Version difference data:
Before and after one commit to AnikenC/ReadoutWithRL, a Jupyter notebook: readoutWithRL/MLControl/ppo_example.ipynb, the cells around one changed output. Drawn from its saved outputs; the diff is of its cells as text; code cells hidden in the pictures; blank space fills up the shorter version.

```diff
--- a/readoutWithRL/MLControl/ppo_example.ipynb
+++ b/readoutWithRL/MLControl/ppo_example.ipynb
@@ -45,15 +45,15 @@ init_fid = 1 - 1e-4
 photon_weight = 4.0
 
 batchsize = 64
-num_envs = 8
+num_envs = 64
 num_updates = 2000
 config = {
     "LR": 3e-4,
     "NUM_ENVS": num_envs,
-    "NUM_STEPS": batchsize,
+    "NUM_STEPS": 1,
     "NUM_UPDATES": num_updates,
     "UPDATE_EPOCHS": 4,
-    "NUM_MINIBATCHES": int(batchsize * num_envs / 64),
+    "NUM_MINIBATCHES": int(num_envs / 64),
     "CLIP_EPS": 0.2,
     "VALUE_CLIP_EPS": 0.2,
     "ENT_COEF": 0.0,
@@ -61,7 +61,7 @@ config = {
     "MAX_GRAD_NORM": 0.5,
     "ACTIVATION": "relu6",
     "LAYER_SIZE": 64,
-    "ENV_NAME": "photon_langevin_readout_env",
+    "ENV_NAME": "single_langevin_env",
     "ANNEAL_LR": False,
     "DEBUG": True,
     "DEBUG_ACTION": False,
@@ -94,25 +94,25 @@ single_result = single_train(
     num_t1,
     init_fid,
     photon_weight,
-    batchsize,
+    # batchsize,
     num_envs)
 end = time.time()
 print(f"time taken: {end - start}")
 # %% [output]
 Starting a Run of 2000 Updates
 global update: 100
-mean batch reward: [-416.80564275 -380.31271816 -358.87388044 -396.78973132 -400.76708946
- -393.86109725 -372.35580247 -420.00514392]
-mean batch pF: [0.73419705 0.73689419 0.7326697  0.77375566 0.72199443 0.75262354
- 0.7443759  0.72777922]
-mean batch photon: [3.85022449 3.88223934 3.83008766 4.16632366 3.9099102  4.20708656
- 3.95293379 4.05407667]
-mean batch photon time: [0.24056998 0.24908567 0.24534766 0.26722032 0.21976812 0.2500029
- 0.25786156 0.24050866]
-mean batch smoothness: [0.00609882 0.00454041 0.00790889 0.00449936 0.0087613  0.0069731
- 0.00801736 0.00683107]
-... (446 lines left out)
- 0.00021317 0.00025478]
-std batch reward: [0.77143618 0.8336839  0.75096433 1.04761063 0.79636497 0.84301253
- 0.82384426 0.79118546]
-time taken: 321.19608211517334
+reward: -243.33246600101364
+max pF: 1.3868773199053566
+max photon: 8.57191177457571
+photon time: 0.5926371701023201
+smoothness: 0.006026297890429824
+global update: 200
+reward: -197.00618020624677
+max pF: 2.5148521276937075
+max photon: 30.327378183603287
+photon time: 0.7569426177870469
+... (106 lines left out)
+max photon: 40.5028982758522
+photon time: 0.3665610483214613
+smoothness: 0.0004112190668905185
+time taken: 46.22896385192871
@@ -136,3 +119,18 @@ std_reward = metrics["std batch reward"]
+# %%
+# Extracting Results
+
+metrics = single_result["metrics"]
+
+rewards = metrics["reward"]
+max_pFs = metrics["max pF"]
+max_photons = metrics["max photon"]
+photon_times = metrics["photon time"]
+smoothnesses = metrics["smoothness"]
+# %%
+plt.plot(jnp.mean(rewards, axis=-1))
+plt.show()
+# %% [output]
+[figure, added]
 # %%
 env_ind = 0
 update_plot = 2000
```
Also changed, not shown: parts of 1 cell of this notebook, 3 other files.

Exercise instructions: In your response, reproduce the records exactly, every one.

The answer:
Before and after one commit to AnikenC/ReadoutWithRL, a Jupyter notebook: readoutWithRL/MLControl/ppo_example.ipynb, the cells around one changed output. Drawn from its saved outputs; the diff is of its cells as text; code cells hidden in the pictures; blank space fills up the shorter version.

```diff
--- a/readoutWithRL/MLControl/ppo_example.ipynb
+++ b/readoutWithRL/MLControl/ppo_example.ipynb
@@ -45,15 +45,15 @@ init_fid = 1 - 1e-4
 photon_weight = 4.0
 
 batchsize = 64
-num_envs = 8
+num_envs = 64
 num_updates = 2000
 config = {
     "LR": 3e-4,
     "NUM_ENVS": num_envs,
-    "NUM_STEPS": batchsize,
+    "NUM_STEPS": 1,
     "NUM_UPDATES": num_updates,
     "UPDATE_EPOCHS": 4,
-    "NUM_MINIBATCHES": int(batchsize * num_envs / 64),
+    "NUM_MINIBATCHES": int(num_envs / 64),
     "CLIP_EPS": 0.2,
     "VALUE_CLIP_EPS": 0.2,
     "ENT_COEF": 0.0,
@@ -61,7 +61,7 @@ config = {
     "MAX_GRAD_NORM": 0.5,
     "ACTIVATION": "relu6",
     "LAYER_SIZE": 64,
-    "ENV_NAME": "photon_langevin_readout_env",
+    "ENV_NAME": "single_langevin_env",
     "ANNEAL_LR": False,
     "DEBUG": True,
     "DEBUG_ACTION": False,
@@ -94,25 +94,25 @@ single_result = single_train(
     num_t1,
     init_fid,
     photon_weight,
-    batchsize,
+    # batchsize,
     num_envs)
 end = time.time()
 print(f"time taken: {end - start}")
 # %% [output]
 Starting a Run of 2000 Updates
 global update: 100
-mean batch reward: [-416.80564275 -380.31271816 -358.87388044 -396.78973132 -400.76708946
- -393.86109725 -372.35580247 -420.00514392]
-mean batch pF: [0.73419705 0.73689419 0.7326697  0.77375566 0.72199443 0.75262354
- 0.7443759  0.72777922]
-mean batch photon: [3.85022449 3.88223934 3.83008766 4.16632366 3.9099102  4.20708656
- 3.95293379 4.05407667]
-mean batch photon time: [0.24056998 0.24908567 0.24534766 0.26722032 0.21976812 0.2500029
- 0.25786156 0.24050866]
-mean batch smoothness: [0.00609882 0.00454041 0.00790889 0.00449936 0.0087613  0.0069731
- 0.00801736 0.00683107]
-... (446 lines left out)
- 0.00021317 0.00025478]
-std batch reward: [0.77143618 0.8336839  0.75096433 1.04761063 0.79636497 0.84301253
- 0.82384426 0.79118546]
-time taken: 321.19608211517334
+reward: -243.33246600101364
+max pF: 1.3868773199053566
+max photon: 8.57191177457571
+photon time: 0.5926371701023201
+smoothness: 0.006026297890429824
+global update: 200
+reward: -197.00618020624677
+max pF: 2.5148521276937075
+max photon: 30.327378183603287
+photon time: 0.7569426177870469
+... (106 lines left out)
+max photon: 40.5028982758522
+photon time: 0.3665610483214613
+smoothness: 0.0004112190668905185
+time taken: 46.22896385192871
@@ -136,3 +119,18 @@ std_reward = metrics["std batch reward"]
+# %%
+# Extracting Results
+
+metrics = single_result["metrics"]
+
+rewards = metrics["reward"]
+max_pFs = metrics["max pF"]
+max_photons = metrics["max photon"]
+photon_times = metrics["photon time"]
+smoothnesses = metrics["smoothness"]
+# %%
+plt.plot(jnp.mean(rewards, axis=-1))
+plt.show()
+# %% [output]
+[figure, added]
 # %%
 env_ind = 0
 update_plot = 2000
```
Also changed, not shown: parts of 1 cell of this notebook, 3 other files.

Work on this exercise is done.